-------- Records --------

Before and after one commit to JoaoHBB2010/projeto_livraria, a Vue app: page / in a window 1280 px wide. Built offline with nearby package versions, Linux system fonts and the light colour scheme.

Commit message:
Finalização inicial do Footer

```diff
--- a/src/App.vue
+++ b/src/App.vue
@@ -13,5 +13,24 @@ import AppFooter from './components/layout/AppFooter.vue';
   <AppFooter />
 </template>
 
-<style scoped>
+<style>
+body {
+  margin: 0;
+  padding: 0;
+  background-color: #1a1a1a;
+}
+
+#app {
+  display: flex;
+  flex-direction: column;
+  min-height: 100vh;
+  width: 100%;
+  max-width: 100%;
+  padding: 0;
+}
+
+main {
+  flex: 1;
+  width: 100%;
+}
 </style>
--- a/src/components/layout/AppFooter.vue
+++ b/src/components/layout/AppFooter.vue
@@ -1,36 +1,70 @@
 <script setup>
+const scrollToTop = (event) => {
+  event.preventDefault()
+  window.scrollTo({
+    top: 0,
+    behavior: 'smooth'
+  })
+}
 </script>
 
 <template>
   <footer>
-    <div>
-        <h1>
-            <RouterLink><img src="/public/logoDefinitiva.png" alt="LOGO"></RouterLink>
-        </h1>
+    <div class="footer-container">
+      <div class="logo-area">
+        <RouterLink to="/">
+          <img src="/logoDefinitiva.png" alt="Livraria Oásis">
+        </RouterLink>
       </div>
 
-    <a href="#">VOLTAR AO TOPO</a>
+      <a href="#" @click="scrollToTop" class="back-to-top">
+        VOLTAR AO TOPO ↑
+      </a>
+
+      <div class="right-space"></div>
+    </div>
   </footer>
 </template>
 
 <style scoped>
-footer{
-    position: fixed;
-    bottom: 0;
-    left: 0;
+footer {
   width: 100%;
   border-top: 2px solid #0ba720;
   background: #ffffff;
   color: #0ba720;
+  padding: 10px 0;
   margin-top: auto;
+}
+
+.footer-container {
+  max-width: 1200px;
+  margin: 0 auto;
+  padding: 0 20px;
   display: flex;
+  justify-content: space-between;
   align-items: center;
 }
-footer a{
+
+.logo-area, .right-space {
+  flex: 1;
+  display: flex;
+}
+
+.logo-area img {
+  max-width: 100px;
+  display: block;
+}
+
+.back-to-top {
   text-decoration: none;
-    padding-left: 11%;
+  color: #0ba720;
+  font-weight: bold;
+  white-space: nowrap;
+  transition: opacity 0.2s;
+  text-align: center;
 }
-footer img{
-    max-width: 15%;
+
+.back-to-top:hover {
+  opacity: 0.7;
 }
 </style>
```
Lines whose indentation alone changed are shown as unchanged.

--------

Required work:
Nothing in the data may change. Give it again in full.

Written reply:
Before and after one commit to JoaoHBB2010/projeto_livraria, a Vue app: page / in a window 1280 px wide. Built offline with nearby package versions, Linux system fonts and the light colour scheme.

Commit message:
Finalização inicial do Footer

```diff
--- a/src/App.vue
+++ b/src/App.vue
@@ -13,5 +13,24 @@ import AppFooter from './components/layout/AppFooter.vue';
   <AppFooter />
 </template>
 
-<style scoped>
+<style>
+body {
+  margin: 0;
+  padding: 0;
+  background-color: #1a1a1a;
+}
+
+#app {
+  display: flex;
+  flex-direction: column;
+  min-height: 100vh;
+  width: 100%;
+  max-width: 100%;
+  padding: 0;
+}
+
+main {
+  flex: 1;
+  width: 100%;
+}
 </style>
--- a/src/components/layout/AppFooter.vue
+++ b/src/components/layout/AppFooter.vue
@@ -1,36 +1,70 @@
 <script setup>
+const scrollToTop = (event) => {
+  event.preventDefault()
+  window.scrollTo({
+    top: 0,
+    behavior: 'smooth'
+  })
+}
 </script>
 
 <template>
   <footer>
-    <div>
-        <h1>
-            <RouterLink><img src="/public/logoDefinitiva.png" alt="LOGO"></RouterLink>
-        </h1>
+    <div class="footer-container">
+      <div class="logo-area">
+        <RouterLink to="/">
+          <img src="/logoDefinitiva.png" alt="Livraria Oásis">
+        </RouterLink>
       </div>
 
-    <a href="#">VOLTAR AO TOPO</a>
+      <a href="#" @click="scrollToTop" class="back-to-top">
+        VOLTAR AO TOPO ↑
+      </a>
+
+      <div class="right-space"></div>
+    </div>
   </footer>
 </template>
 
 <style scoped>
-footer{
-    position: fixed;
-    bottom: 0;
-    left: 0;
+footer {
   width: 100%;
   border-top: 2px solid #0ba720;
   background: #ffffff;
   color: #0ba720;
+  padding: 10px 0;
   margin-top: auto;
+}
+
+.footer-container {
+  max-width: 1200px;
+  margin: 0 auto;
+  padding: 0 20px;
   display: flex;
+  justify-content: space-between;
   align-items: center;
 }
-footer a{
+
+.logo-area, .right-space {
+  flex: 1;
+  display: flex;
+}
+
+.logo-area img {
+  max-width: 100px;
+  display: block;
+}
+
+.back-to-top {
   text-decoration: none;
-    padding-left: 11%;
+  color: #0ba720;
+  font-weight: bold;
+  white-space: nowrap;
+  transition: opacity 0.2s;
+  text-align: center;
 }
-footer img{
-    max-width: 15%;
+
+.back-to-top:hover {
+  opacity: 0.7;
 }
 </style>
```
Lines whose indentation alone changed are shown as unchanged.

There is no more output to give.